Owning vs Renting
- Lower cost upfront – As a renter, you will be required to pay first and last month’s rent and perhaps a security deposit for a pet. If you buy, you will be required to pay a hefty down payment, plus costs for the home inspection, closing costs and other potential items such as a survey and sewer scope. It’s a difference of a few thousand dollars if you rent compared with tens or even hundreds of thousands of dollars if you buy. Freedom and flexibility – If you are new to the area, you can rent and use this time to check out neighbourhoods to see where you might possibly want to buy. By renting you can test an area without committing to it.
- Invest money elsewhere – You can take money that would normally be spent on a down payment and house costs and invest in the stock market or other investment opportunities that could get a better return on value, depending on location.
- Uncertainty in your career – If you think you might need to move in the near future, or are mulling job changes where you could be relocated elsewhere in the country, renting affords the freedom to come and go as needed.
- Uncertainty in income – If you expect a pay hike or pay cut in the near future, that can change your borrowing ability as well as impact your ability to pay a mortgage.
- Time to establish credit – Got bad credit? By creating a history of on-time rental payments, it can help you build good credit that you would need to qualify for a mortgage.
- No maintenance – When the pipe leaks under the sink, you don’t head to your nearest hardware store, you head for the telephone and call the landlord.
- Incidental expenses – Occasionally, the landlord might pick up costs for utilities such as water, sewer, garbage, and in some cases heat and hot water as well.

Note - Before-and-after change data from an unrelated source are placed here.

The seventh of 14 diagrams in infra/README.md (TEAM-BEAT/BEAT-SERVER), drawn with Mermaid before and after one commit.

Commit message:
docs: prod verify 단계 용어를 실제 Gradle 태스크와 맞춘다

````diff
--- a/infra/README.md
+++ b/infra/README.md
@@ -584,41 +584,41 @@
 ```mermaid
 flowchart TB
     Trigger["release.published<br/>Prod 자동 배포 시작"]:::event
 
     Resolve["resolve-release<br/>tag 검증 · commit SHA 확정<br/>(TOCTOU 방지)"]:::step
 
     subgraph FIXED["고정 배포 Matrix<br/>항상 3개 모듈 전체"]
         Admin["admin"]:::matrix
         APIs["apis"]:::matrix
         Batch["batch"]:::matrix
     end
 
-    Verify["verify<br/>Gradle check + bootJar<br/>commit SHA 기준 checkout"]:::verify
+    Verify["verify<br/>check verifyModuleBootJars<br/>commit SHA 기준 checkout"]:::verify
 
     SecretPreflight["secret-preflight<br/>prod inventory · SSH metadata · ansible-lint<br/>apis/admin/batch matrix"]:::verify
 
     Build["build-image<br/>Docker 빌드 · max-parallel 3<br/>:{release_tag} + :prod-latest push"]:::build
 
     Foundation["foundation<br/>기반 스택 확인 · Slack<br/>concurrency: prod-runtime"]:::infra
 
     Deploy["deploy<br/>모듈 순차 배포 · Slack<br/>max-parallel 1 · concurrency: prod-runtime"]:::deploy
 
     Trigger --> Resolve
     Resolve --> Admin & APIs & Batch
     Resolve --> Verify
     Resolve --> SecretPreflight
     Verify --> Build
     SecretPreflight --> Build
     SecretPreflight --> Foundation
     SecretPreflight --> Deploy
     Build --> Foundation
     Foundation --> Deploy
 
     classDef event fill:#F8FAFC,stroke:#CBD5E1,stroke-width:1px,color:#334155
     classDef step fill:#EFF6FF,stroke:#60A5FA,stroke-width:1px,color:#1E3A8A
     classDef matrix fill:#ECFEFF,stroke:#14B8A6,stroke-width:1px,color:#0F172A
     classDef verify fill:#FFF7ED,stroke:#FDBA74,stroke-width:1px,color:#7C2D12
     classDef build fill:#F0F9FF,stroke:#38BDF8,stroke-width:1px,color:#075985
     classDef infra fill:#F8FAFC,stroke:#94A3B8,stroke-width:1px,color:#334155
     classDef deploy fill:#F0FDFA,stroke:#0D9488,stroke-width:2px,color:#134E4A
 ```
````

- You may have no control over the fluctuation of your rent
- You might be limited in decorating the home or apartment.
- You won’t build equity in your home.